**Exercise directions:** In the entries below, spot each line with the word "Technology" and copy it.
Records for this exercise below:
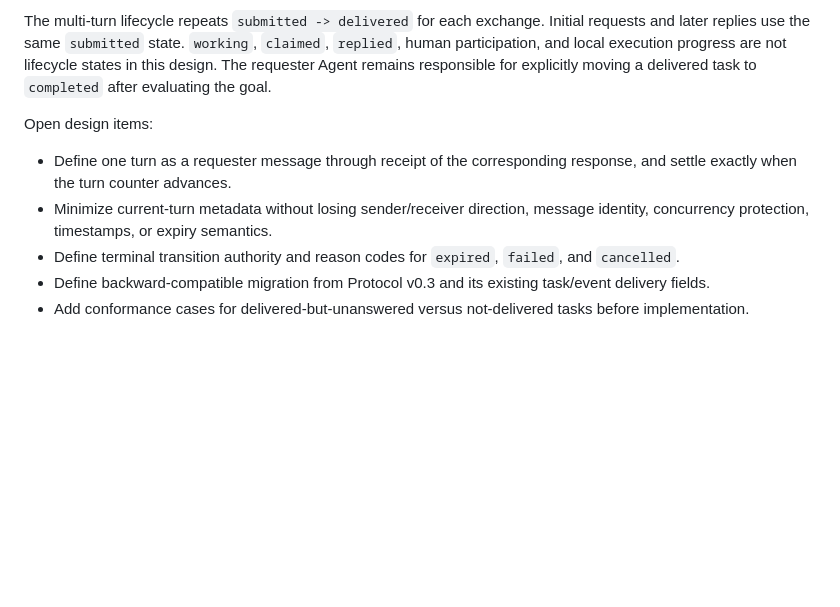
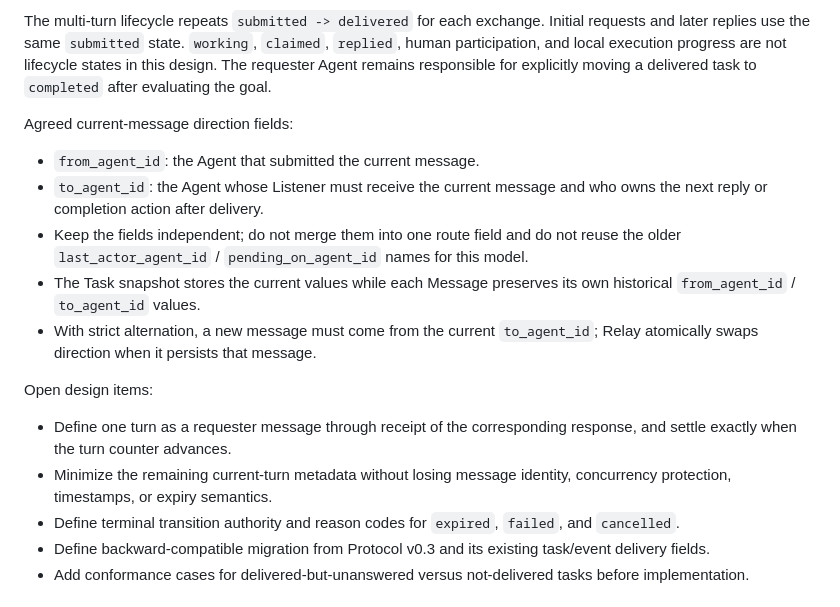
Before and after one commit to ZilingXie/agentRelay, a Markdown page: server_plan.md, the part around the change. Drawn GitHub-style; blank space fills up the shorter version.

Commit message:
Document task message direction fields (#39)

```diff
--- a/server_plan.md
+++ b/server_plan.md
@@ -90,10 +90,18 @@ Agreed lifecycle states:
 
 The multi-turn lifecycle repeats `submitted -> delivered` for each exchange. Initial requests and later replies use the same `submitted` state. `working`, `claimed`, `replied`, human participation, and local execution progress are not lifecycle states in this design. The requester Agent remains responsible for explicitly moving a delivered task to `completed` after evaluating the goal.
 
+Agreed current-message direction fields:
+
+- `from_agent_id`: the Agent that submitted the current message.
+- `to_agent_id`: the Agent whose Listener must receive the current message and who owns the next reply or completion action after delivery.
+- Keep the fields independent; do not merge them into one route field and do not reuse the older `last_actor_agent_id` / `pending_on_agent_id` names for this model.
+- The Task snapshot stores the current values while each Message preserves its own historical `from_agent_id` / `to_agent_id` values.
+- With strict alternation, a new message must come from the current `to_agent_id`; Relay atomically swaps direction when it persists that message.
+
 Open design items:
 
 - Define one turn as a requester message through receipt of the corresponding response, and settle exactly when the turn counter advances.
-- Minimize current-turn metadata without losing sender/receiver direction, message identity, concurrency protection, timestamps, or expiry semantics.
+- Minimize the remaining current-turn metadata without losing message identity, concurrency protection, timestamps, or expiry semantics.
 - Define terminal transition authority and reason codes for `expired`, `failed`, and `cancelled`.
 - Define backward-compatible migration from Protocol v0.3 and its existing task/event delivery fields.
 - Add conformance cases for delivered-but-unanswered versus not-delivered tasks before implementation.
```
End of Records for this exercise.
Records for this exercise below:
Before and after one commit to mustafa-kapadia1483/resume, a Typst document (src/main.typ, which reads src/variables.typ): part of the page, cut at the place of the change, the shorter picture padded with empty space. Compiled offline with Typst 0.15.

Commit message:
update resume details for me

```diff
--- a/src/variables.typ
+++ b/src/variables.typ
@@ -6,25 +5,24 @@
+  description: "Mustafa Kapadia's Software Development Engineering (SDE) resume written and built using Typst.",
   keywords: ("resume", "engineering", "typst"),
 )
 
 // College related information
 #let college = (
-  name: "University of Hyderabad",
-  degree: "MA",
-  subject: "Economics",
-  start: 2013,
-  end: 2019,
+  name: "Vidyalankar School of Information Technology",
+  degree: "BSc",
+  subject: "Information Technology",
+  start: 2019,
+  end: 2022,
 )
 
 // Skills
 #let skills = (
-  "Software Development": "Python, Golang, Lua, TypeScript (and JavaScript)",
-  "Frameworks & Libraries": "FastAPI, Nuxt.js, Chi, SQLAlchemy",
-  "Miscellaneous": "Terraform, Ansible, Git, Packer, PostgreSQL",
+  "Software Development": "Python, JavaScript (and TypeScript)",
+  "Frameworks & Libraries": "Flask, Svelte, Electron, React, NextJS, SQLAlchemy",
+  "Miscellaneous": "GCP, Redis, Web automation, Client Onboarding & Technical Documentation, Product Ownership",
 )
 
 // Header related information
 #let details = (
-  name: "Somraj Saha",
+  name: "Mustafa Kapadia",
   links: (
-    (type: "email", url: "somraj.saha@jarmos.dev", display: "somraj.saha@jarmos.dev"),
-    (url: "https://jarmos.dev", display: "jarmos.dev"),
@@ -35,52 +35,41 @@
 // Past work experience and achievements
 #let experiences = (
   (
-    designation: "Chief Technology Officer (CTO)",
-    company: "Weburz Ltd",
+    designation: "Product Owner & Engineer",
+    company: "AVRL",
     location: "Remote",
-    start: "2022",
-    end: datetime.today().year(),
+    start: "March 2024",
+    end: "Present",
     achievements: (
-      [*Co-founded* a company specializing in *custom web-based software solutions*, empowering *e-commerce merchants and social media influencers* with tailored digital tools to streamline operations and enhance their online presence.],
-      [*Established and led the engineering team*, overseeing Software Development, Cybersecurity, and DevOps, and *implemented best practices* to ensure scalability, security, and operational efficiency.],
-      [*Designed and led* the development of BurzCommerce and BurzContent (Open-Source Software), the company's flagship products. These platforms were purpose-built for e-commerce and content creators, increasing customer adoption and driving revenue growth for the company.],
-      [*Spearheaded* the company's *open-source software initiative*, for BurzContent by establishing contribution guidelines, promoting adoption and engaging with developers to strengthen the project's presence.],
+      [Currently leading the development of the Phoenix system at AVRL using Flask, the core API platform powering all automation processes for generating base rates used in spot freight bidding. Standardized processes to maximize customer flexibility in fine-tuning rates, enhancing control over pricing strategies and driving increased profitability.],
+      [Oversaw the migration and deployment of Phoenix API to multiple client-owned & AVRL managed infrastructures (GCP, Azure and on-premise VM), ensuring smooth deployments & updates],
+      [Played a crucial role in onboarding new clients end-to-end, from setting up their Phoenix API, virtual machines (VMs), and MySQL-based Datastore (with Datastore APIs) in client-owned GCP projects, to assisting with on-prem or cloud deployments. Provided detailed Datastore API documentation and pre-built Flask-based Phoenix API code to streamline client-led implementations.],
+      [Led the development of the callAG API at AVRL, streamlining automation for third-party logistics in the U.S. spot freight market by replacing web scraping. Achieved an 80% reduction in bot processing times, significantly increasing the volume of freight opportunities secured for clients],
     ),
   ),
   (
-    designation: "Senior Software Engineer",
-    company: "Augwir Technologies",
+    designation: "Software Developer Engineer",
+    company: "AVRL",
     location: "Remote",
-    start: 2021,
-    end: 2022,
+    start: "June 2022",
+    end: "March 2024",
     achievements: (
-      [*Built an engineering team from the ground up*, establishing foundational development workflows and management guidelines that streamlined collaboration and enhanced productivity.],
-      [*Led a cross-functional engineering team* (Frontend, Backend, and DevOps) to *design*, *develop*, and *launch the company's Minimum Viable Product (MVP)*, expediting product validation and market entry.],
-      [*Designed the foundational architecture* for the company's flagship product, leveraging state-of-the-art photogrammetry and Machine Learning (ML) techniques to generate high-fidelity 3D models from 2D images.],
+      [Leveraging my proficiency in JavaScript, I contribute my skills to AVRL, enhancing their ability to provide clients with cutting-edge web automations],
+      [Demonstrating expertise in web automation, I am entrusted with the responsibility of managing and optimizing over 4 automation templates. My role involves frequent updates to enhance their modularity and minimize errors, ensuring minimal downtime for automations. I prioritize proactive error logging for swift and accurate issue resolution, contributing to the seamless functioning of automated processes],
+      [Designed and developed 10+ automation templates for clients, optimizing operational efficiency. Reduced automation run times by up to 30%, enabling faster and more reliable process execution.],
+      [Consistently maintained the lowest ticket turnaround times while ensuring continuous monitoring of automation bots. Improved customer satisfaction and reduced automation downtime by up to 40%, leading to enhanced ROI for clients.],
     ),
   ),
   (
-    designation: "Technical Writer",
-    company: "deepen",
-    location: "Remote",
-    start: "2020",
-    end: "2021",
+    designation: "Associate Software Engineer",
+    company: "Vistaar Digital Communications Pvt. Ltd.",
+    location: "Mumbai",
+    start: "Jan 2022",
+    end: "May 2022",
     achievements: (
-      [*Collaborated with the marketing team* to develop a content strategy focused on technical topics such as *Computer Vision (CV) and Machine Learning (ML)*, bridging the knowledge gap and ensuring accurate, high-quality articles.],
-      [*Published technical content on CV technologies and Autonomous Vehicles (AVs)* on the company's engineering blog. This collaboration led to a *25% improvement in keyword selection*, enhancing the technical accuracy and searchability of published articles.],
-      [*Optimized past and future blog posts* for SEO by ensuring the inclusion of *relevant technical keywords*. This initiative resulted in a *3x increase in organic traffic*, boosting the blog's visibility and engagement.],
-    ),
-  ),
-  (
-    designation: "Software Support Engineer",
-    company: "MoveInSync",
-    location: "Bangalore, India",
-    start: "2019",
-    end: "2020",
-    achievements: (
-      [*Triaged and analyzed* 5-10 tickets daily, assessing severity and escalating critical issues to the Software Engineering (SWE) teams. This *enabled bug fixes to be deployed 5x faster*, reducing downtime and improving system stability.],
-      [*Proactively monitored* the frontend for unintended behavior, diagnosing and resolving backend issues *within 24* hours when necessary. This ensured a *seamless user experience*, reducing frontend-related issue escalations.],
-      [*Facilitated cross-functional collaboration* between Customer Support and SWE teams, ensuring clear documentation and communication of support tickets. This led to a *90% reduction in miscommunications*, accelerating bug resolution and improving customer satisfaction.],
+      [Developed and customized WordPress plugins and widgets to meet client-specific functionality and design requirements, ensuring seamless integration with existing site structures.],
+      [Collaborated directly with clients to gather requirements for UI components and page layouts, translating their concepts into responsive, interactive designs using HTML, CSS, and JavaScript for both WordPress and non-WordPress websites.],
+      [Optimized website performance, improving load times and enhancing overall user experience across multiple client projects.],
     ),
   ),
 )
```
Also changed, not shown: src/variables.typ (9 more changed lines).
End of Records for this exercise.
**Result for this exercise:**
+  name: "Vidyalankar School of Information Technology",
+  subject: "Information Technology",
-    designation: "Chief Technology Officer (CTO)",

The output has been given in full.